* _Assignment_: Looking at the entries underneath, work out how many lines contain "Maintained". Write only that number.

-------------------------

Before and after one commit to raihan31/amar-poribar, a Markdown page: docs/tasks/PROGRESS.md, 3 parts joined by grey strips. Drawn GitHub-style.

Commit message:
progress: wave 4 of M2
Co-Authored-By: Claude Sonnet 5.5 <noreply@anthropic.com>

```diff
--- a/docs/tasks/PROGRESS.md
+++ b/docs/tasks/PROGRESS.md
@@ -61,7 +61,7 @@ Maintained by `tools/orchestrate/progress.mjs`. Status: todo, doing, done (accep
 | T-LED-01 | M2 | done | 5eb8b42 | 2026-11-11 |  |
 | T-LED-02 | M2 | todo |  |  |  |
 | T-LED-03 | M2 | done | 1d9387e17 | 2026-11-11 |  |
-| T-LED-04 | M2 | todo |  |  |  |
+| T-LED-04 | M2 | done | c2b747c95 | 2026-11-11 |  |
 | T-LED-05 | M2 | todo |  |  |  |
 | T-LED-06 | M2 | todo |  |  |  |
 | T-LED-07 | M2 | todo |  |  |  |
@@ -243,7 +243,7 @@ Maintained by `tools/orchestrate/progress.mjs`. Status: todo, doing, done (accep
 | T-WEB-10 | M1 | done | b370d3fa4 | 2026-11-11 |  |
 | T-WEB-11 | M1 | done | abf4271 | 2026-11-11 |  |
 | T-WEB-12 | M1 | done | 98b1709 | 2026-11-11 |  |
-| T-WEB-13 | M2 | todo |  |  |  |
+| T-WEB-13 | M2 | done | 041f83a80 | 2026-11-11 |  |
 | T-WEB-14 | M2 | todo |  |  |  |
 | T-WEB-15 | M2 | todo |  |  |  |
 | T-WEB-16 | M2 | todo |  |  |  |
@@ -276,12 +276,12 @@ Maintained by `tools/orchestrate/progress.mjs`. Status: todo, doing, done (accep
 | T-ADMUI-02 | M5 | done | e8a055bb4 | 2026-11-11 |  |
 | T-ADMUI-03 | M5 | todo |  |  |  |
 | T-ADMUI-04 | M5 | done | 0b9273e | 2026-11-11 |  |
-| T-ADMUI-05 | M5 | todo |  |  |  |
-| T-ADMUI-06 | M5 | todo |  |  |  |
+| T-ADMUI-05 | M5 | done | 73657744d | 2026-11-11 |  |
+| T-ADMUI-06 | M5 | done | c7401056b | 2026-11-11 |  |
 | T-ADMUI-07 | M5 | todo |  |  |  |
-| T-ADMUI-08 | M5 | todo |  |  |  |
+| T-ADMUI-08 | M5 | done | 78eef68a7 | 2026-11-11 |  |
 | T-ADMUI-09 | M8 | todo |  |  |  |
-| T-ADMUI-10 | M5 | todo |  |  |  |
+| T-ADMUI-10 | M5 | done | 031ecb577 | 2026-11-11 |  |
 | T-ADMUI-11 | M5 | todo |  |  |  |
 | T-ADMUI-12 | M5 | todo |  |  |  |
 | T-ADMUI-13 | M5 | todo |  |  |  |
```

-------------------------

* _Task answer_: 3